Reproduce each record exactly.

........

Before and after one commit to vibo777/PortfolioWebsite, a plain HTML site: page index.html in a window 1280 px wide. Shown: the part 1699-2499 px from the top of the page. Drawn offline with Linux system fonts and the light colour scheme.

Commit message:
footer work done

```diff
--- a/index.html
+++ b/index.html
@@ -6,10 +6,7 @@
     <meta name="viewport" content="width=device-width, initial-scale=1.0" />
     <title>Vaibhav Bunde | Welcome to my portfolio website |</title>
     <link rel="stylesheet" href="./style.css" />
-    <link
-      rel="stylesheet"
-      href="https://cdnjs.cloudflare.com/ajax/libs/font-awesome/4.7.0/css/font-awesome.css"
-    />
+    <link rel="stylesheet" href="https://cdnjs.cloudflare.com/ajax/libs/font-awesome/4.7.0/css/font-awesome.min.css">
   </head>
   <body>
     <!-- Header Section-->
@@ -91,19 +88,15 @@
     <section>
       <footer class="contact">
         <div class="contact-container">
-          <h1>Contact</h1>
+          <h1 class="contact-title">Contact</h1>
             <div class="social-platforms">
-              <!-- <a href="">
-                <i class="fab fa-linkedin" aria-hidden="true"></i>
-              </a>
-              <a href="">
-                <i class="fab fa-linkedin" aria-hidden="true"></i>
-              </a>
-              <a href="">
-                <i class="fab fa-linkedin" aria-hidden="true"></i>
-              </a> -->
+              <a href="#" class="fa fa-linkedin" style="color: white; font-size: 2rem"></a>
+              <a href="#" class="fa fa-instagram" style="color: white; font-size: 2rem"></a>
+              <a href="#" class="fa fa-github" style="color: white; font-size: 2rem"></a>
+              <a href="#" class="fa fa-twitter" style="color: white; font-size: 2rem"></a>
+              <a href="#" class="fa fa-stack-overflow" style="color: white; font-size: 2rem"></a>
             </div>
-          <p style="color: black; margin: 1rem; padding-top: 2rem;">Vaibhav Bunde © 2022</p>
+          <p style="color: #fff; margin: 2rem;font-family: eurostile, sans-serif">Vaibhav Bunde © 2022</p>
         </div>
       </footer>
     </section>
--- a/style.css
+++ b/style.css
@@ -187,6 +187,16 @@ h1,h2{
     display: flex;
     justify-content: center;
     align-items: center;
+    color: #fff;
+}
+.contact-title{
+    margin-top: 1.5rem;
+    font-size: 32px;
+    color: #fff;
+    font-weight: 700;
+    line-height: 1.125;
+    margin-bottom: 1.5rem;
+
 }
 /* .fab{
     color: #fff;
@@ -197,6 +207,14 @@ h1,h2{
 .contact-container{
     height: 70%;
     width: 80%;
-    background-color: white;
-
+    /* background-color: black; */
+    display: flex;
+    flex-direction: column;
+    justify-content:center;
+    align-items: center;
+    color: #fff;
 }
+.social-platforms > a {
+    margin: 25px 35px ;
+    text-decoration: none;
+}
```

........

- **Response for this exercise**
Before and after one commit to vibo777/PortfolioWebsite, a plain HTML site: page index.html in a window 1280 px wide. Shown: the part 1699-2499 px from the top of the page. Drawn offline with Linux system fonts and the light colour scheme.

Commit message:
footer work done

```diff
--- a/index.html
+++ b/index.html
@@ -6,10 +6,7 @@
     <meta name="viewport" content="width=device-width, initial-scale=1.0" />
     <title>Vaibhav Bunde | Welcome to my portfolio website |</title>
     <link rel="stylesheet" href="./style.css" />
-    <link
-      rel="stylesheet"
-      href="https://cdnjs.cloudflare.com/ajax/libs/font-awesome/4.7.0/css/font-awesome.css"
-    />
+    <link rel="stylesheet" href="https://cdnjs.cloudflare.com/ajax/libs/font-awesome/4.7.0/css/font-awesome.min.css">
   </head>
   <body>
     <!-- Header Section-->
@@ -91,19 +88,15 @@
     <section>
       <footer class="contact">
         <div class="contact-container">
-          <h1>Contact</h1>
+          <h1 class="contact-title">Contact</h1>
             <div class="social-platforms">
-              <!-- <a href="">
-                <i class="fab fa-linkedin" aria-hidden="true"></i>
-              </a>
-              <a href="">
-                <i class="fab fa-linkedin" aria-hidden="true"></i>
-              </a>
-              <a href="">
-                <i class="fab fa-linkedin" aria-hidden="true"></i>
-              </a> -->
+              <a href="#" class="fa fa-linkedin" style="color: white; font-size: 2rem"></a>
+              <a href="#" class="fa fa-instagram" style="color: white; font-size: 2rem"></a>
+              <a href="#" class="fa fa-github" style="color: white; font-size: 2rem"></a>
+              <a href="#" class="fa fa-twitter" style="color: white; font-size: 2rem"></a>
+              <a href="#" class="fa fa-stack-overflow" style="color: white; font-size: 2rem"></a>
             </div>
-          <p style="color: black; margin: 1rem; padding-top: 2rem;">Vaibhav Bunde © 2022</p>
+          <p style="color: #fff; margin: 2rem;font-family: eurostile, sans-serif">Vaibhav Bunde © 2022</p>
         </div>
       </footer>
     </section>
--- a/style.css
+++ b/style.css
@@ -187,6 +187,16 @@ h1,h2{
     display: flex;
     justify-content: center;
     align-items: center;
+    color: #fff;
+}
+.contact-title{
+    margin-top: 1.5rem;
+    font-size: 32px;
+    color: #fff;
+    font-weight: 700;
+    line-height: 1.125;
+    margin-bottom: 1.5rem;
+
 }
 /* .fab{
     color: #fff;
@@ -197,6 +207,14 @@ h1,h2{
 .contact-container{
     height: 70%;
     width: 80%;
-    background-color: white;
-
+    /* background-color: black; */
+    display: flex;
+    flex-direction: column;
+    justify-content:center;
+    align-items: center;
+    color: #fff;
 }
+.social-platforms > a {
+    margin: 25px 35px ;
+    text-decoration: none;
+}
```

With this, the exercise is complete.